▸ Task brief
Only the lines holding the word "POST" are wanted; copy each of them from the listing.

▸ Records
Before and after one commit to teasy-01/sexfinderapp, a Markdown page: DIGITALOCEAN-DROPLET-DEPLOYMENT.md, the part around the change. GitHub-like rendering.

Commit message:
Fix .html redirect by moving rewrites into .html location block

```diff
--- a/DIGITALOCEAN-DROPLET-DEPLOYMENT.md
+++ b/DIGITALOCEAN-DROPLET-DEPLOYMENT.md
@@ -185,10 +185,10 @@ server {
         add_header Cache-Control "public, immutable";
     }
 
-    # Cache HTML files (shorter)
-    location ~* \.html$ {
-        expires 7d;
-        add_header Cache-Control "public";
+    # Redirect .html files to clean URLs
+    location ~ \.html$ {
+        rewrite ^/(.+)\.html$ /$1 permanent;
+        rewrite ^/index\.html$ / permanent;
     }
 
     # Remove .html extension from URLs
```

--

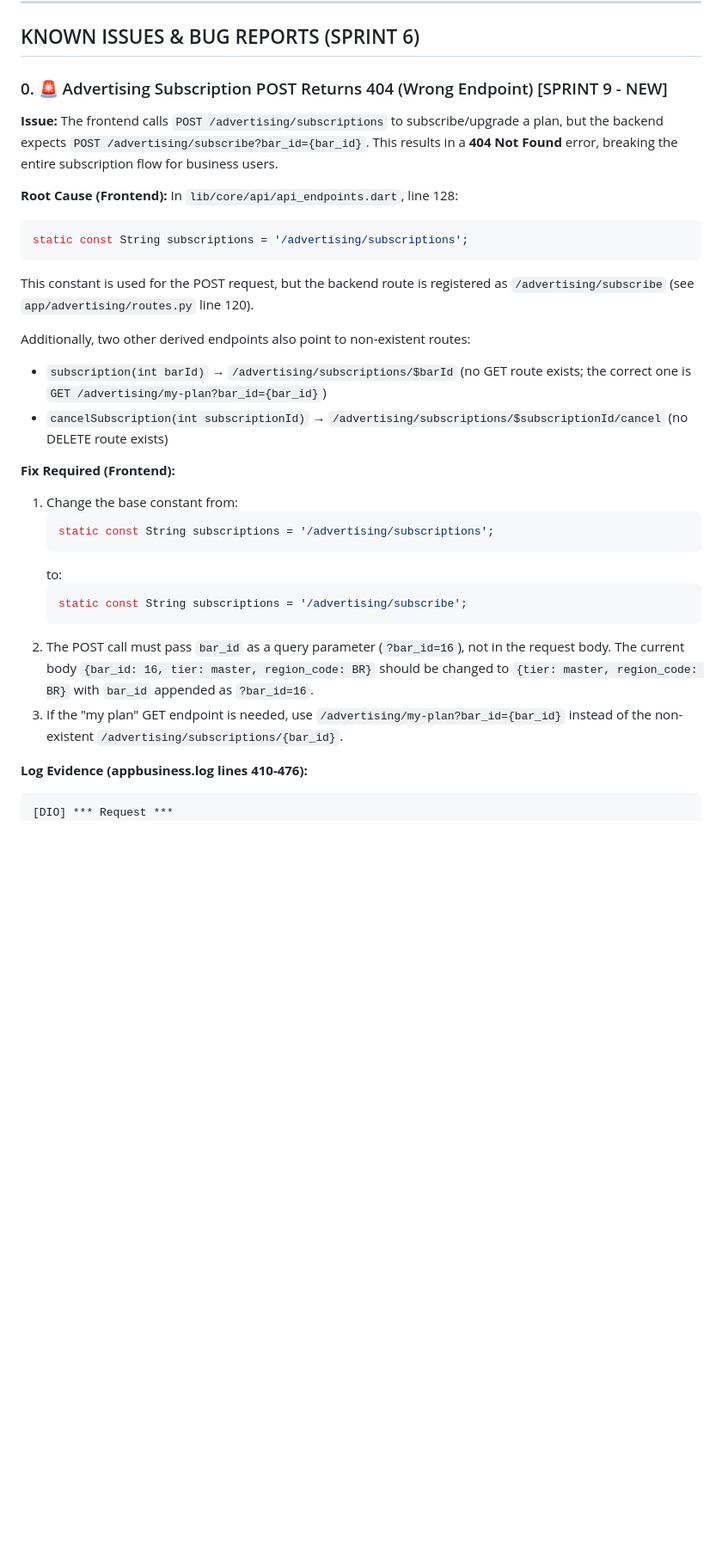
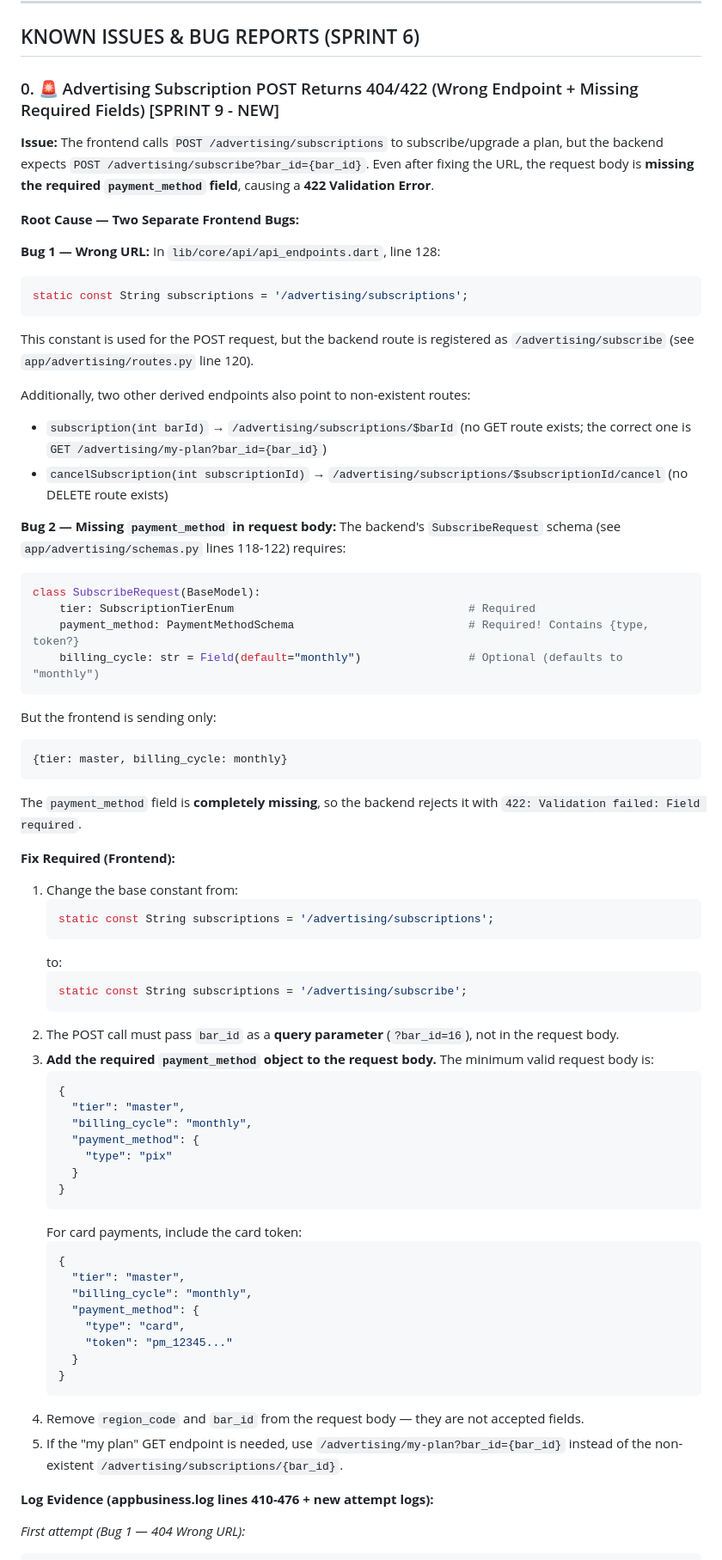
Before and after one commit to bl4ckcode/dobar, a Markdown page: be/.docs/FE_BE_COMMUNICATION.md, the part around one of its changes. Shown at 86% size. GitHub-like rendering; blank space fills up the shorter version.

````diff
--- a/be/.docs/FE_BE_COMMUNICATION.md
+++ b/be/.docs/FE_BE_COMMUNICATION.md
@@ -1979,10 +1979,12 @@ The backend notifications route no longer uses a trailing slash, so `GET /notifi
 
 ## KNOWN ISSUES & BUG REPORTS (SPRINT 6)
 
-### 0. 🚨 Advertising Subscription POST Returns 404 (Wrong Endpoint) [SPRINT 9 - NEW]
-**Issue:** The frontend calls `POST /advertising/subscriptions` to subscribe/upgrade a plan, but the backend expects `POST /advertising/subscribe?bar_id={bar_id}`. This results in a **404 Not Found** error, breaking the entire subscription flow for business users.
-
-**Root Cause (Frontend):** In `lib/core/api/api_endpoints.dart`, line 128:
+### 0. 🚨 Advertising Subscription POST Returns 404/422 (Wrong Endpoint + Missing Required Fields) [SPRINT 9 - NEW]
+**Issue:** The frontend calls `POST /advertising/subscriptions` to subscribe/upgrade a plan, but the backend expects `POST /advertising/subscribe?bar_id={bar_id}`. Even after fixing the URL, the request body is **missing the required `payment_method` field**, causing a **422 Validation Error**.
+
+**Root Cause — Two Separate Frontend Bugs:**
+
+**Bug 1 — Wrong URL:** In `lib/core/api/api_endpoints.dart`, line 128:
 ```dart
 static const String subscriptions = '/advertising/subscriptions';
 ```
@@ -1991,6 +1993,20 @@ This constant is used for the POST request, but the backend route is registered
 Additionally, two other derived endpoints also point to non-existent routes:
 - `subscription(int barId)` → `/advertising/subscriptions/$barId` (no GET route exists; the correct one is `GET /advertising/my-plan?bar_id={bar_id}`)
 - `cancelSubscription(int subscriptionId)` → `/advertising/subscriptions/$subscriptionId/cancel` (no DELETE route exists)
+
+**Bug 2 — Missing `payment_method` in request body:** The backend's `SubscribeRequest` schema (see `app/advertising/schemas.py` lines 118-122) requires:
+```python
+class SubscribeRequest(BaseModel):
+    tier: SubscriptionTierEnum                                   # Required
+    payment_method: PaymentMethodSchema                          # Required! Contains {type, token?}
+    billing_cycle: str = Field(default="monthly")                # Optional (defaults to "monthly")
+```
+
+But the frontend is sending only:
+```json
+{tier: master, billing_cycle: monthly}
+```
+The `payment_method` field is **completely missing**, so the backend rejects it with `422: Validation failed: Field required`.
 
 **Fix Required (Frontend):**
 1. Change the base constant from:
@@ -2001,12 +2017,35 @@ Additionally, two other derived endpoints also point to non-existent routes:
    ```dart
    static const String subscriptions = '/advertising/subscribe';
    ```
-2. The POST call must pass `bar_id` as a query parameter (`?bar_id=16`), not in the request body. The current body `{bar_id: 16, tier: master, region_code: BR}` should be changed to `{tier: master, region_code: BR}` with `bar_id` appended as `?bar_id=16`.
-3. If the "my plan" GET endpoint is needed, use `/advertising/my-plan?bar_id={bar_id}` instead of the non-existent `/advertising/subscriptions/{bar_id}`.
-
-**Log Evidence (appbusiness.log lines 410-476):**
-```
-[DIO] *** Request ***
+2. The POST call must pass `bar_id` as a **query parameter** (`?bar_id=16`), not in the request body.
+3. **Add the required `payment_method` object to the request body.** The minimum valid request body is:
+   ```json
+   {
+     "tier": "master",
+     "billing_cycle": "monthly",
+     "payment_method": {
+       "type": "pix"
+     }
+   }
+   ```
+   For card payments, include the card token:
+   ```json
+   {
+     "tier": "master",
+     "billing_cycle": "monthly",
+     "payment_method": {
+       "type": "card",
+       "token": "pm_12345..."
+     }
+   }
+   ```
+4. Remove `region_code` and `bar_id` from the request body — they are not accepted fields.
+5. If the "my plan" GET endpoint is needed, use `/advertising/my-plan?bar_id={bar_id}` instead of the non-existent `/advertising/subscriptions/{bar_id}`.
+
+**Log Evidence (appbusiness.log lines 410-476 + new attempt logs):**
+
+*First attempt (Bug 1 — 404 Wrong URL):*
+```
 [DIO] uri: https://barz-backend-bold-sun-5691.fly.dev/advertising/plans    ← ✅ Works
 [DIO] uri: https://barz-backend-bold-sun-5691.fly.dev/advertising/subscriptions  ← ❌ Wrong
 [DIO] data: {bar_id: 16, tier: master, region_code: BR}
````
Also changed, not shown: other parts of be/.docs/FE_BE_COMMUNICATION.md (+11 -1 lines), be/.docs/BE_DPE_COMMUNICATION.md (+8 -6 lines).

▸ Output of the task
-### 0. 🚨 Advertising Subscription POST Returns 404 (Wrong Endpoint) [SPRINT 9 - NEW]
-**Issue:** The frontend calls `POST /advertising/subscriptions` to subscribe/upgrade a plan, but the backend expects `POST /advertising/subscribe?bar_id={bar_id}`. This results in a **404 Not Found** error, breaking the entire subscription flow for business users.
+### 0. 🚨 Advertising Subscription POST Returns 404/422 (Wrong Endpoint + Missing Required Fields) [SPRINT 9 - NEW]
+**Issue:** The frontend calls `POST /advertising/subscriptions` to subscribe/upgrade a plan, but the backend expects `POST /advertising/subscribe?bar_id={bar_id}`. Even after fixing the URL, the request body is **missing the required `payment_method` field**, causing a **422 Validation Error**.
@@ -1991,6 +1993,20 @@ This constant is used for the POST request, but the backend route is registered
-2. The POST call must pass `bar_id` as a query parameter (`?bar_id=16`), not in the request body. The current body `{bar_id: 16, tier: master, region_code: BR}` should be changed to `{tier: master, region_code: BR}` with `bar_id` appended as `?bar_id=16`.
+2. The POST call must pass `bar_id` as a **query parameter** (`?bar_id=16`), not in the request body.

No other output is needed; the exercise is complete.